__Study material__:

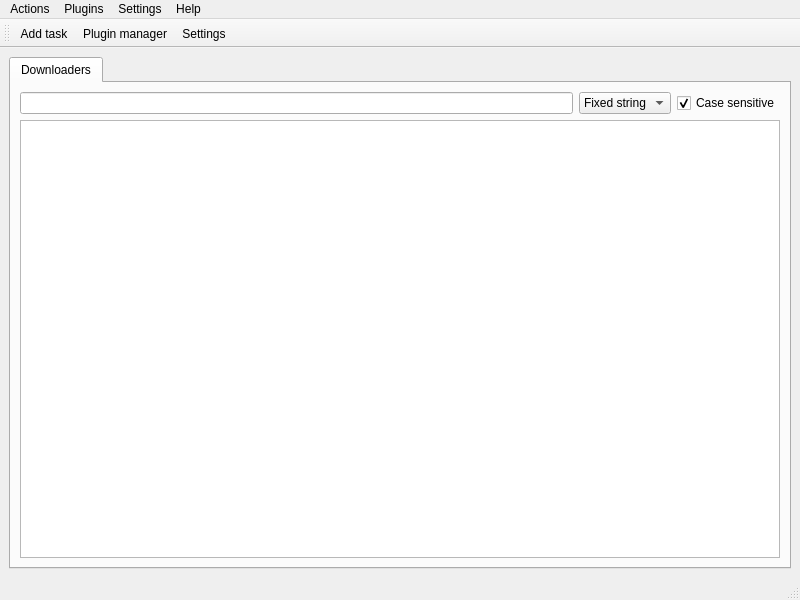
The window that src/leechcraft.ui (0xd34df00d/leechcraft) describes before a commit, drawn with Qt 5.
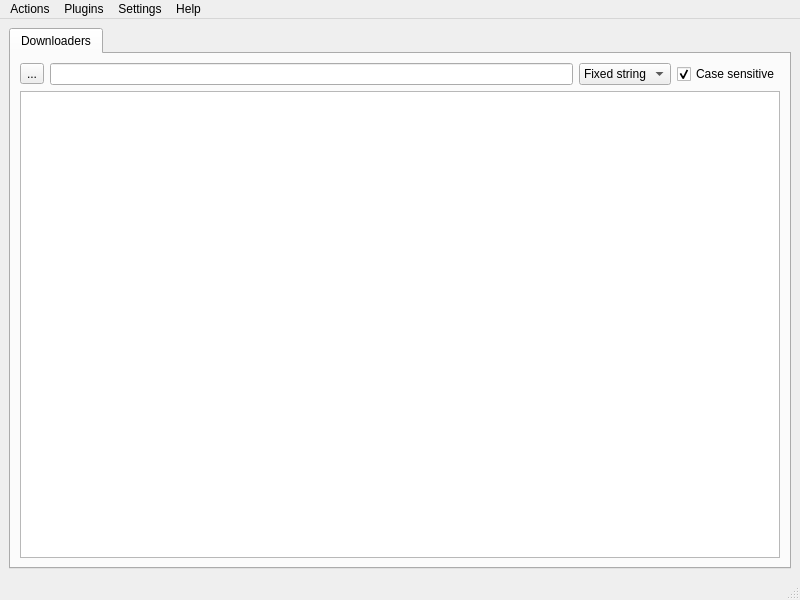
The same window after the commit. Icons and pictures are not drawn.

Commit message: + Core: Job Addition button is near the search line in Downloaders tab. - Core: Removed the toolbar with settings, plugin manager and job adder. + Interfaces: Documented all the interfaces except of signals they should   have. * Interfaces: Replaced all the AddJob functions with single one from   IDirectDownload, and it is in IDownload now. * Interfaces: Renamed DirectDownloadParams to   LeechCraft::DirectDownloadParams. * Interfaces: Severe changes. - Interfaces: Removed IDirectDownload. - Interfaces: Removed IPeer2PeerDownload. - Interfaces: Removed IEmbedModel.

What changed in the file:
```diff
--- a/src/leechcraft.ui
+++ b/src/leechcraft.ui
@@ -32,6 +32,13 @@
          <layout class="QVBoxLayout" name="PluginsStuff_" >
           <item>
            <layout class="QHBoxLayout" name="horizontalLayout" >
+            <item>
+             <widget class="QToolButton" name="AddTaskButton_" >
+              <property name="text" >
+               <string>...</string>
+              </property>
+             </widget>
+            </item>
             <item>
              <widget class="QLineEdit" name="FilterLine_" />
             </item>
@@ -141,20 +148,6 @@
    <addaction name="menuHelp" />
   </widget>
   <widget class="QStatusBar" name="statusbar" />
-  <widget class="QToolBar" name="Toolbar_" >
-   <property name="windowTitle" >
-    <string>toolBar</string>
-   </property>
-   <attribute name="toolBarArea" >
-    <enum>TopToolBarArea</enum>
-   </attribute>
-   <attribute name="toolBarBreak" >
-    <bool>false</bool>
-   </attribute>
-   <addaction name="ActionAddTask_" />
-   <addaction name="ActionPluginManager_" />
-   <addaction name="ActionSettings_" />
-  </widget>
   <action name="ActionAddTask_" >
    <property name="icon" >
     <iconset>
```
The commit also changes 26 other files.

__Exercise brief__: From the listing above, return every line that contains the word "widget".

__Written answer__:
+             <widget class="QToolButton" name="AddTaskButton_" >
+             </widget>
              <widget class="QLineEdit" name="FilterLine_" />
   </widget>
   <widget class="QStatusBar" name="statusbar" />
-  <widget class="QToolBar" name="Toolbar_" >
-  </widget>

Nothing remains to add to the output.